Factory Direct Availability
Natural gas trucks are available from most truck manufacturers whose products are used for refuse applications including Mack, Peterbilt, Freightliner, Autocar, American LaFrance, and Freightliner. These trucks incorporate dedicated natural gas engine technology from Canadian company Cummins Westport. Fleet daily fuel needs can be met with a range of fuel tank capacities and configurations. Kelowna, British Columbia-based Enviromech Industries is one of North America’s leading suppliers of modular natural gas fuel storage systems for heavy trucks and buses including refuse trucks.
Natural gas refuse trucks do not require diesel particulate filters or selective catalytic reduction to meet 2010 emission standards. The Cummins Westport ISL G was actually the first engine to comply with 2010 standards and it did so three years early in 2007. The ISL G uses a simple maintenance-free, three-way catalyst. Reduced levels of nitrogen oxide emissions associated with natural gas engines are achieved without the need for selective catalytic reduction that relies on urea to neutralize nitrogen oxide emissions. As emission standards have increased in stringency, diesel engines have had to increase in complexity to reduce exhaust emissions. Diesel and natural gas now achieve the same tailpipe standards, but the Cummins Westport ISL G is able to comply using simpler technology.
Environmental & Fuel Cost Benefits
Natural gas provides a way to decrease lifecycle carbon emissions, reduce noise levels, and lower the per kilometer cost of fuel. According to Natural Resources Canada’s lifecycle emissions model GHGenius, the carbon benefit is an estimated 18% or 12 tonnes less carbon for a natural gas refuse truck driven 45,000 kilometers per year. Natural gas refuse trucks have less noise at idle with a more than 10 decibel difference at idle compared with diesel refuse trucks. Natural gas is typically 20-30% less expensive than diesel fuel, so costs per kilometer can be reduced. Natural gas refuse trucks can also operate on renewable biomethane produced by upgrading landfill gas or other biogas. The benefits of natural gas for municipal refuse truck fleets were highlighted in the January 2009 edition of Municipal World.
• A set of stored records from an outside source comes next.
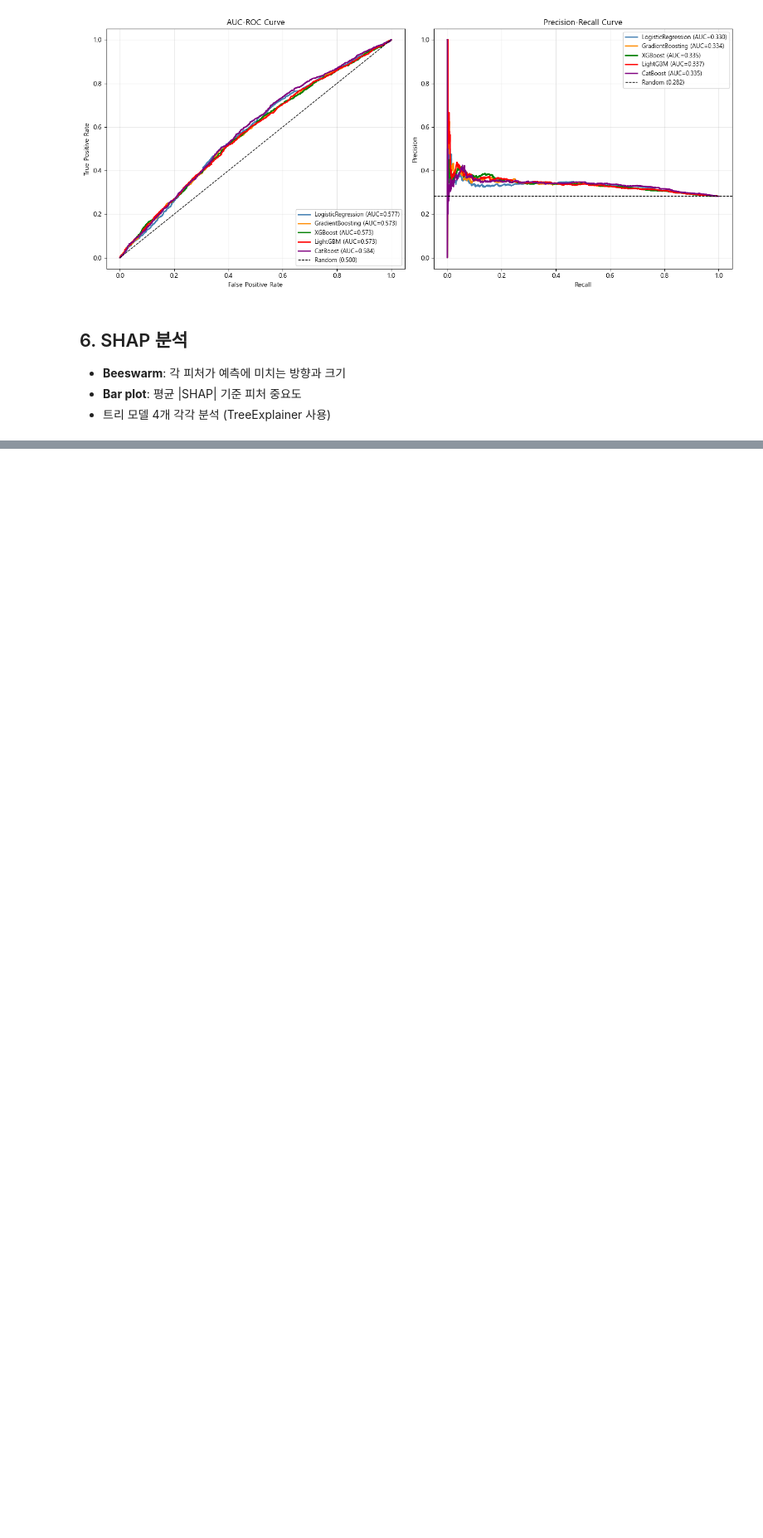
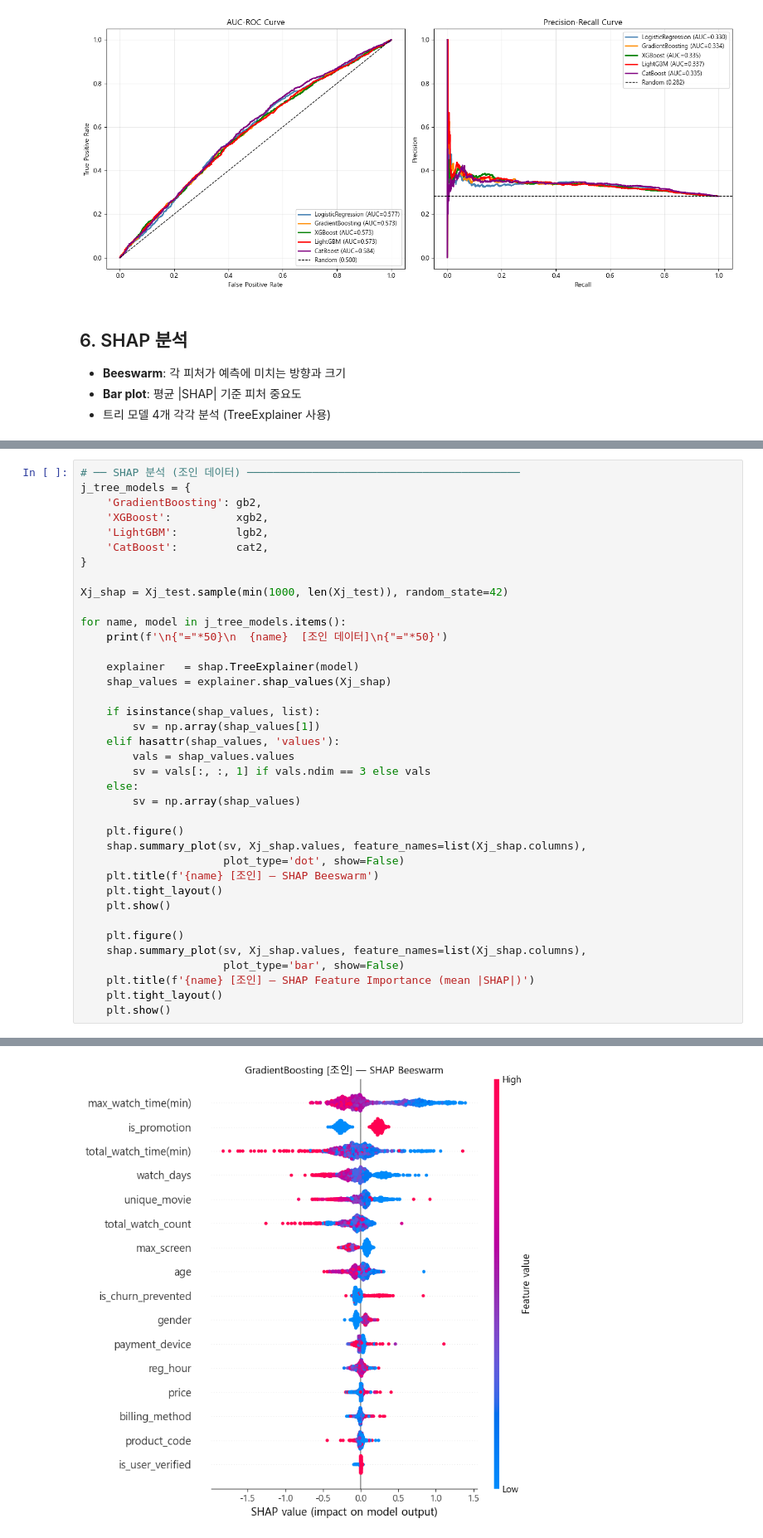
Before and after one commit to ingyeom-park/OTT_Churn_Modeling_AX, a Jupyter notebook: kim.nahyun/베이스라인.ipynb, the cells around one changed output, grey strips where cells are left out. Shown at 83% size. Cells and saved outputs as stored; diff of their text form; blank space fills up the shorter version.

```diff
--- a/kim.nahyun/베이스라인.ipynb
+++ b/kim.nahyun/베이스라인.ipynb
@@ -409,0 +665,39 @@ InvalidIndexError: (slice(None, None, None), 8)
+# %%
+# ── SHAP 분석 (조인 데이터) ──────────────────────────────────────────
+j_tree_models = {
+    'GradientBoosting': gb2,
+    'XGBoost':          xgb2,
+    'LightGBM':         lgb2,
+    'CatBoost':         cat2,
+}
+
+Xj_shap = Xj_test.sample(min(1000, len(Xj_test)), random_state=42)
+
+for name, model in j_tree_models.items():
+    print(f'\n{"="*50}\n  {name}  [조인 데이터]\n{"="*50}')
+
+    explainer   = shap.TreeExplainer(model)
+    shap_values = explainer.shap_values(Xj_shap)
+
+    if isinstance(shap_values, list):
+        sv = np.array(shap_values[1])
+    elif hasattr(shap_values, 'values'):
+        vals = shap_values.values
+        sv = vals[:, :, 1] if vals.ndim == 3 else vals
+    else:
+        sv = np.array(shap_values)
+
+    plt.figure()
+    shap.summary_plot(sv, Xj_shap.values, feature_names=list(Xj_shap.columns),
+                      plot_type='dot', show=False)
+    plt.title(f'{name} [조인] — SHAP Beeswarm')
+    plt.tight_layout()
+    plt.show()
+
+    plt.figure()
+    shap.summary_plot(sv, Xj_shap.values, feature_names=list(Xj_shap.columns),
+                      plot_type='bar', show=False)
+    plt.title(f'{name} [조인] — SHAP Feature Importance (mean |SHAP|)')
+    plt.tight_layout()
+    plt.show()
+# %% [output]
@@ -409,0 +707 @@ InvalidIndexError: (slice(None, None, None), 8)
+[figure, added]
```
Also changed, not shown: parts of 19 cells of this notebook, 5 other files.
Other Vocational Trucks
In addition to refuse trucks, the Cummins Westport ISL G powers an increasing number of vocational trucks. As noted, natural gas can provide a way to decrease lifecycle carbon emissions, reduce noise levels, and lower the per kilometer cost of fuel. Enbridge Gas Distribution recently purchased five medium duty, single axle natural gas dump trucks for its fleet. These vehicles offer power and performance characteristics similar to diesel trucks while operating on a lower cost and lower carbon fuel. Two of the trucks are Freightliner M2 112s, one of which was on display at Truck World 2010.